Itinerary: Parma, Fontanellato, Soragna, Busseto
How: by car
When: all year long
Duration: a weekend
An itinerary to track the Shoah through the memories of Jewish presence in the province of Parma.
Not many people know that in the coloured shadows of the Diana e Atteone room by Parmigianino in Fontanellato, there are frescoes in an environment created on the model of Jewish celebrations.
Parmigianino must have taken inspiration from the Jewish way of building temporary huts outside the residences, to spend the night celebrating the Feast of Tabernacles or sukkoth, that in Yiddish means huts, lasting eight days.
When the painter paints the room for Earl Galeazzo Sanvitale and his wife Paola Gonzaga, between 1523 and the first half of 1524, Fontanellato, with San Secondo and Poviglio, that was Parma territory back then, was indicated as one of the most welcoming places for Jewish, due to the Lords’ policy of not caring about God’s hostility.
In the 16th century Jewish people are present both in town and in the feuds of the territory around: the Pallavicino are carrying on a policy of logging and repopulation by creating small capital cities, as Busseto, Cortemaggiore and Monticelli d’Ongina, therefore Jewish people were welcome to run loan banks, a forbidden activity for christians, and that was essential to activate the local economy.
A Jewish community was also present in Parma and had their cemetery at the Church of Santa Maria Maddalena, near the modern borgo della Posta.
In the year 1488 father Bernardino da Feltre, during his constant anti Jewish preaching, created in Parma the Monte di Pietà, whose successor is the former Bank del Monte, allowing christians to give loans. Thereby a decline started for the local Jewish, who had to leave the city.
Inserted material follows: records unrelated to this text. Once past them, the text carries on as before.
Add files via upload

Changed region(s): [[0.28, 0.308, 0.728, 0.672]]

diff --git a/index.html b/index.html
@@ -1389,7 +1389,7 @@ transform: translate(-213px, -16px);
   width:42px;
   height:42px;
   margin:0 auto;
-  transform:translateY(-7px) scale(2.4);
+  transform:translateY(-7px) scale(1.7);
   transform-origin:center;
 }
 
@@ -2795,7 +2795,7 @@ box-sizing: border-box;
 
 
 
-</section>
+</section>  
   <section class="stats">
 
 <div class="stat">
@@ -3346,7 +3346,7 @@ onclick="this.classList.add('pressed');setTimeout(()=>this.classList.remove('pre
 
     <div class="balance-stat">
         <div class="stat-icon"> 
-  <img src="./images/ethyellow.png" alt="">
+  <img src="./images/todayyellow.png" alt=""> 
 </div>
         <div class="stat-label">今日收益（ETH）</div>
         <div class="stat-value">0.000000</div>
Later they do it for good when Ottavio Farnese, pressed by Pope Paolo IV who created ghettos and other restrictions, chose to alienate them from the Duchies in favor of other specific areas of residence.
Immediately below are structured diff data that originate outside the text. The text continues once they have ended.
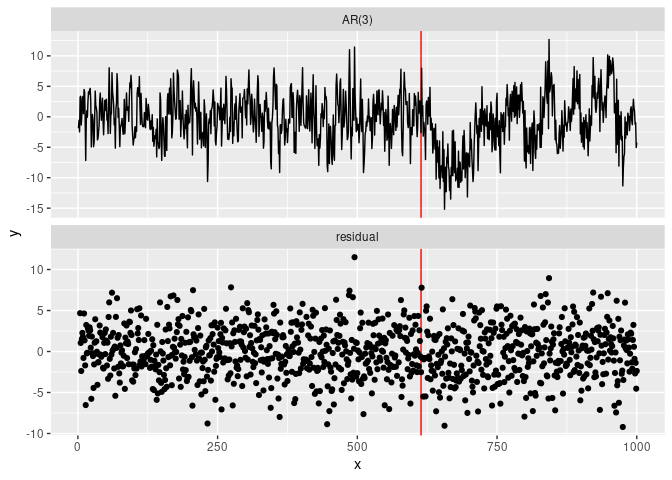
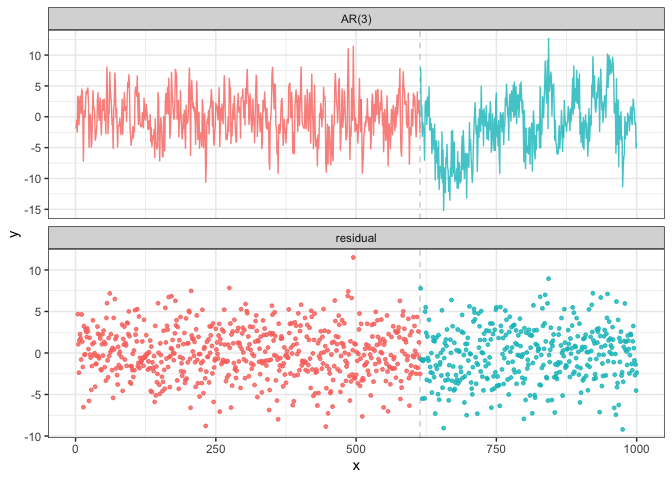
Update fastcpd 0.12.4
*   Customizable and pretty plots.

diff --git a/README.md b/README.md
@@ -253,6 +253,8 @@ expected to see the progress bar when running the code by default.
   [`variance_lm`](https://fastcpd.xingchi.li/reference/variance_lm.html)
 - Variance estimation in mean change models:
   [`variance_mean`](https://fastcpd.xingchi.li/reference/variance_mean.html)
+- Variance estimation in median change models:
+  [`variance_median`](https://fastcpd.xingchi.li/reference/variance_median.html)
 - Plot: [`plot`](https://fastcpd.xingchi.li/reference/plot.html)
 - Print: [`print`](https://fastcpd.xingchi.li/reference/print.html)
 - Show: [`show`](https://fastcpd.xingchi.li/reference/show.html)

diff --git a/cran-comments.md b/cran-comments.md
@@ -1,5 +1,9 @@
 ## Updates since last CRAN release (0.12.1)
 
+### fastcpd 0.12.4
+
+*   Customizable and pretty plots.
+
 ### fastcpd 0.12.3
 
 *   Remove `pruning` parameter and replace with `convexity_coef = -Inf`.

diff --git a/NEWS.md b/NEWS.md
@@ -1,3 +1,7 @@
+# fastcpd 0.12.4
+
+*   Customizable and pretty plots.
+
 # fastcpd 0.12.3
 
 *   Remove `pruning` parameter and replace with `convexity_coef = -Inf`.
For the area around Parma: Colorno, San Secondo, Sissa, Roccabianca, Soragna, Borgo San Donnino, Busseto. In the year 1803, when Moreau de Saint-Mèry applied in Parma the laws of the French revolution, that acknowledged equality of citizens and were against discriminations, Jewish got back in town and they were about seven hundred.
In 1817 Maria Luigia ordered the project of the Villetta cemetery, where thay had their own area for burial, still existing. Among the others, there is the grave of Eugenio Ravà, one of Garibaldi’s Thousands, while at the Soragna City hall a headstone remembers Tobia Levi, who died in 1859 during the Second war of Indipendence.
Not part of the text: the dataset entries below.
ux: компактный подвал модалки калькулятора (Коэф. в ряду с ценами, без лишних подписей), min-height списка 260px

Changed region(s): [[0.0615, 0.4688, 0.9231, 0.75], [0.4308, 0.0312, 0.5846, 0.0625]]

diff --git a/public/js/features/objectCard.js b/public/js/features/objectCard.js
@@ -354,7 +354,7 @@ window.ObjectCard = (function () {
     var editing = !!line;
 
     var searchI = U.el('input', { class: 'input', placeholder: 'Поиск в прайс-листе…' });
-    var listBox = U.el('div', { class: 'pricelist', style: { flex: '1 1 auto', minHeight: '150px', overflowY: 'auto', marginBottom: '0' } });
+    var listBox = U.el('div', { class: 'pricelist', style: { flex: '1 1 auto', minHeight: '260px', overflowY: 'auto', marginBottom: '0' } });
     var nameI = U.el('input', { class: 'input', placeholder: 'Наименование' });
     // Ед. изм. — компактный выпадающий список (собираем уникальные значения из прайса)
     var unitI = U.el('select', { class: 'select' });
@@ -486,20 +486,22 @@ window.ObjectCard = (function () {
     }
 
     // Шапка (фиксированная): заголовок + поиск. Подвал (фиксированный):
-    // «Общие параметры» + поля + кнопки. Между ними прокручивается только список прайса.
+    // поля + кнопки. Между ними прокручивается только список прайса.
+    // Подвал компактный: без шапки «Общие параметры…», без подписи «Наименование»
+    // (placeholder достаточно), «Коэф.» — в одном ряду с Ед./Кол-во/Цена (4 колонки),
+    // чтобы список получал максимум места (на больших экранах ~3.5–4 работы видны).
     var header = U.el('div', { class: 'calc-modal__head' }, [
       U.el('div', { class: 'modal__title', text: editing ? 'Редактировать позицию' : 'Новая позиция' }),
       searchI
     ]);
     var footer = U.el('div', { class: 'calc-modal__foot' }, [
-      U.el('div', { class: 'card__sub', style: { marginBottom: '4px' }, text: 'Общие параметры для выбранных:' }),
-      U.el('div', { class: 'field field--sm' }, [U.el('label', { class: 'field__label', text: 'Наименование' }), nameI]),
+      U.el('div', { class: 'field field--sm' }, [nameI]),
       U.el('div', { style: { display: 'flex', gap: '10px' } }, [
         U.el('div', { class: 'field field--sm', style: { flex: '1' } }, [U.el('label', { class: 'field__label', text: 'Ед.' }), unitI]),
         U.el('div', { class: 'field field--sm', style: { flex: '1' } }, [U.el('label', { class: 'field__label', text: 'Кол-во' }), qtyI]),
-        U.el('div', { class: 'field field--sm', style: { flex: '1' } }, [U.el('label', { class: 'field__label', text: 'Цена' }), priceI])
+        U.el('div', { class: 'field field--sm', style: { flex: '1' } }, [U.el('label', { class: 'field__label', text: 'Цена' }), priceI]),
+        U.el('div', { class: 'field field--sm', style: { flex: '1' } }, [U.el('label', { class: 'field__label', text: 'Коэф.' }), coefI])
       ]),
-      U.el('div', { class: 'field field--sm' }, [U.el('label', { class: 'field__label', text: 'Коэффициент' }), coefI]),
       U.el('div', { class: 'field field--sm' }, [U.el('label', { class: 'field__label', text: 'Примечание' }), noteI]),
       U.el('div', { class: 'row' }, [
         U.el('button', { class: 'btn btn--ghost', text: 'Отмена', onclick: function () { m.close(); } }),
In 1866 opened the Synagogue of vicolo Cervi 4 in Parma, designed by architect Pancrazio Soncini, which is still home of the community and of the archive.
From 1845 to 1848 in Parma was published the first Jewish newspaper in Italian, the “Rivista israelitica. Giornale di morale, culto, letteratura e varietà”.
An extraordinary treasure of Jewish culture is the Palatina library in Parma, second in the world only to the Bodleian library of Oxford, while all the documents about the Jewish community are preserved in the National archive of Parma, included a precious collection of medieval Holy texts, in the Municipal archive and the one of the Historical institute of Resistence and contemporary years of vicolo delle Asse 5, that houses the documents about Shoah.
In the Montanara district, in via Bramante, there is the park entitled to the Fano and Della Pergola brothers to remember the six kids deported to Aushwitz with a headstand dedicated to the young victims.
Soragna is the place with more memories, witht he Synagogue of via Cavour 3, built in 1855, the Jewish museum Fausto Levi, the room of synagogues, the room of Shoah and Hurbinek: the room for schools in via Garibaldi 52. In Soragna there is also the Jewish cemetery, in the countryside, 3 km
away, that can be reached through strada Argini and via degli Israeliti.
Jewish evidences are also in Busseto, in the cemetery, in the works of Gioacchino Levi (1818 – 1903) preserved in many places, among which the Monte di Pietà library.